To make or not to make--

This post is especially for Tim Davis, a retired professor who often visits here, and who just wrote a post about why writers write. He also linked to a Huffington Post article about the same. I started to answer him on his post and then realized my response was not a comment but a post itself and probably could be a book, though luckily I have no desire to write a book about the subject. Out this post goes with best wishes to him for better health.

Of course, I don't know why the group called writers write. I only know why I write, and why I did not stop when having my third book come out at FSG within two weeks after 9-11 destroyed my so-important "numbers," or why I didn't stop when various editors orphaned my books by leaving FSG or LSU or Godine before pub date, or why I'm still writing today. Those things don't make me special; every published writer has a collection of such stumbles and pieces of ill luck, and plenty of us have made wrong choices along the way.

So here it is: my plain truth. No varnish. No trim.

* * *

Making is joy.

Playing with words can feel like joy streaming through the body.

There is little that is stranger, wilder, and more thrilling than to go to what feels like a fount and to bring back a pail brimming with golden water.

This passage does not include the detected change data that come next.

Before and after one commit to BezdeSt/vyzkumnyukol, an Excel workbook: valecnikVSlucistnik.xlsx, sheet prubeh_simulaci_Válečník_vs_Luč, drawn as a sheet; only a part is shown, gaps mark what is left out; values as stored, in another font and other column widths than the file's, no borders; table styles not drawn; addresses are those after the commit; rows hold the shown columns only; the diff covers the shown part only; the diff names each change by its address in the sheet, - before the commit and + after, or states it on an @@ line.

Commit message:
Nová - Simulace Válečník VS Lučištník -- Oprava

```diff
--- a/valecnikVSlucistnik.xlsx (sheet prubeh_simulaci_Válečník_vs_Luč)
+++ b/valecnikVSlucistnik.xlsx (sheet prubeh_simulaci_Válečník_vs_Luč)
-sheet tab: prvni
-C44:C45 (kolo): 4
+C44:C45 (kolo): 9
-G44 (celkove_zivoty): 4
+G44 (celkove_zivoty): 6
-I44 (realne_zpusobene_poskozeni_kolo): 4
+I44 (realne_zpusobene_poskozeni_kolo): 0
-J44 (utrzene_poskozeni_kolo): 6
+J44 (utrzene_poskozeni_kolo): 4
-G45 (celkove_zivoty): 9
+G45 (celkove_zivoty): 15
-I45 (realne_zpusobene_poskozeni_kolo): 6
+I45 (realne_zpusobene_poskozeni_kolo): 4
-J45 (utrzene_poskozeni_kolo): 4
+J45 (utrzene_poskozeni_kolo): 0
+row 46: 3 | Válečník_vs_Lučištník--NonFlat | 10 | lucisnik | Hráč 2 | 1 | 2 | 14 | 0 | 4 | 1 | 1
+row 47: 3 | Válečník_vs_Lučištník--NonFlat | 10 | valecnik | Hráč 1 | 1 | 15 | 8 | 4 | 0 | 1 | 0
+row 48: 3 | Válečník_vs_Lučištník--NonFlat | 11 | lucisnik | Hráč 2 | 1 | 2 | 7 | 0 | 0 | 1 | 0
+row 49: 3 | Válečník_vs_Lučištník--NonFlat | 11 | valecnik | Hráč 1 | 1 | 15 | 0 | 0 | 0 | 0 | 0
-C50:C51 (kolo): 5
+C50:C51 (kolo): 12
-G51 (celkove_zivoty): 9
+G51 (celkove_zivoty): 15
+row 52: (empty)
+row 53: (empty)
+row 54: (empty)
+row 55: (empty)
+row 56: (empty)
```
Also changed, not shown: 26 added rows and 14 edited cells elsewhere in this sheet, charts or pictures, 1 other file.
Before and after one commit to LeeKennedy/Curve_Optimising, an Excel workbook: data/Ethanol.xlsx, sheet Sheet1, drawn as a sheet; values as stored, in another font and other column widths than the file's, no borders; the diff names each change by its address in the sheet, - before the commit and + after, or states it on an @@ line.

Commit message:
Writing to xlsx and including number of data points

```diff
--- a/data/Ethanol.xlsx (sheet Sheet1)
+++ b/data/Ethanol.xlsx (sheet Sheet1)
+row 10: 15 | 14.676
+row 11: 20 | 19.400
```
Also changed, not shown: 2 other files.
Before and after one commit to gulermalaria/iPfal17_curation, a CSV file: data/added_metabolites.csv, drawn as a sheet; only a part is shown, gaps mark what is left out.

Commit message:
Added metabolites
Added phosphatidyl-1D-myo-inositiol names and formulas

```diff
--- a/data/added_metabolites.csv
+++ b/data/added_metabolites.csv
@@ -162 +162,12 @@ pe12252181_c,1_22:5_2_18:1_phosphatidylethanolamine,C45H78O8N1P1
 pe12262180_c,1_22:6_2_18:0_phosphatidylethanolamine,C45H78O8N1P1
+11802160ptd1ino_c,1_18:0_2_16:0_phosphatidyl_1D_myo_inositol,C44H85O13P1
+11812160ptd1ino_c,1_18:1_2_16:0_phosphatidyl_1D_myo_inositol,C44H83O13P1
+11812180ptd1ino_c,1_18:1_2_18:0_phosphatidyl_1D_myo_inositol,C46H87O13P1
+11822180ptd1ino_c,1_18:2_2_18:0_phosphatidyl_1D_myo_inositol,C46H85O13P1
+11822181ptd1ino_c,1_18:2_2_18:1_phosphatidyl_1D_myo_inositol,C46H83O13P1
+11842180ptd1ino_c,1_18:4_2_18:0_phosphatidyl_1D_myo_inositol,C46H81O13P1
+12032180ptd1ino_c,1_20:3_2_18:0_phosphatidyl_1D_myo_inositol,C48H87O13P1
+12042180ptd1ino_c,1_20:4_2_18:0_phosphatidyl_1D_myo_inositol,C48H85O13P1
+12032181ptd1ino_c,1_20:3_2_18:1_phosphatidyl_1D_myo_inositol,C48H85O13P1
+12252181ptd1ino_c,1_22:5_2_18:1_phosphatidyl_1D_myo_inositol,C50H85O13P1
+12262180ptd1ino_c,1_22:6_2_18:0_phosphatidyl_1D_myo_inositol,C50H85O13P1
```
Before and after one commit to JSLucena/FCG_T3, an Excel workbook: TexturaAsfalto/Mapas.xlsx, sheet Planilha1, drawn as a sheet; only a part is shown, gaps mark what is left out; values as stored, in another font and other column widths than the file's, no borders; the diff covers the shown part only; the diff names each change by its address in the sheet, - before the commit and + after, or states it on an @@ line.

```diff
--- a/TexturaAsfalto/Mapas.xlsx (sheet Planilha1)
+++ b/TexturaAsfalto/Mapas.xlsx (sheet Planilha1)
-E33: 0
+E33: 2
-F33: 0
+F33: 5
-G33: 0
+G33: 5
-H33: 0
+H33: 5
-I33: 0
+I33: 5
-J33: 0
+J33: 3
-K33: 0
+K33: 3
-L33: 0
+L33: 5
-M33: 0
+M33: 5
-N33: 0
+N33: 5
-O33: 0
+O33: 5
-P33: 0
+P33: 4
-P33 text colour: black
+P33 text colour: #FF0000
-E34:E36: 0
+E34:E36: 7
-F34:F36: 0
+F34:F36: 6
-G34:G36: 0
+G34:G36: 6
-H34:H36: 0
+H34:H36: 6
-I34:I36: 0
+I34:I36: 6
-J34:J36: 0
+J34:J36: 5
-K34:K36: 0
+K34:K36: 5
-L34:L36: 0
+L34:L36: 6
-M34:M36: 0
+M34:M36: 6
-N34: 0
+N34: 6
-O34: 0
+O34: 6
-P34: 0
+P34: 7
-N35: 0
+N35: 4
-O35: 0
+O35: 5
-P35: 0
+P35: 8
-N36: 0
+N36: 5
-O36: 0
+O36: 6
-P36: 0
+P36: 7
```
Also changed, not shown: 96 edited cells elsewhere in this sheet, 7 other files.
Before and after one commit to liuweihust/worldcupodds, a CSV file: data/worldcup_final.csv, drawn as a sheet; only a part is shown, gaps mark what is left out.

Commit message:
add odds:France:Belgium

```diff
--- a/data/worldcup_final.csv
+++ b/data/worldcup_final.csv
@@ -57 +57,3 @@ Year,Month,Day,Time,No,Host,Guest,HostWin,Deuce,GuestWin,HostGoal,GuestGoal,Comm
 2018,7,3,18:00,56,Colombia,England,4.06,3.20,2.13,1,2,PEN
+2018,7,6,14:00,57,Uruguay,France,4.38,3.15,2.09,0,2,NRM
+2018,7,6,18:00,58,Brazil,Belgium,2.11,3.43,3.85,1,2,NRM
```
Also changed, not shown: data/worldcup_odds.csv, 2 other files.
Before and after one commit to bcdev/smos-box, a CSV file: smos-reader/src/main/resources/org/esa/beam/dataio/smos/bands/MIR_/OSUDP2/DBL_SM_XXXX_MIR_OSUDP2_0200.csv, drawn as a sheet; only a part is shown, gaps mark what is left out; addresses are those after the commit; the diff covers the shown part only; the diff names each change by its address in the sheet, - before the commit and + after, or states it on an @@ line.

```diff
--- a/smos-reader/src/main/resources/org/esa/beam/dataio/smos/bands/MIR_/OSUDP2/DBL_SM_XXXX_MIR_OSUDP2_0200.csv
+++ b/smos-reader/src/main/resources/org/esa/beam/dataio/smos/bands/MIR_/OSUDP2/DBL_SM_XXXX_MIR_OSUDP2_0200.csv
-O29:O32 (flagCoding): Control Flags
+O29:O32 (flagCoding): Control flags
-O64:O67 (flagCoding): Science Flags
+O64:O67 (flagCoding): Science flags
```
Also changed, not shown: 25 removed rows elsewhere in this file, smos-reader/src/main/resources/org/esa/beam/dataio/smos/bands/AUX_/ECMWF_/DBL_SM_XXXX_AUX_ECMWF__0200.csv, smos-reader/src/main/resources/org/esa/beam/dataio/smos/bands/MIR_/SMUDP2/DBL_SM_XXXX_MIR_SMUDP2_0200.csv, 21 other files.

The call is to bring a shaped thing out of the welter of things and names: to create using the materials of Creation.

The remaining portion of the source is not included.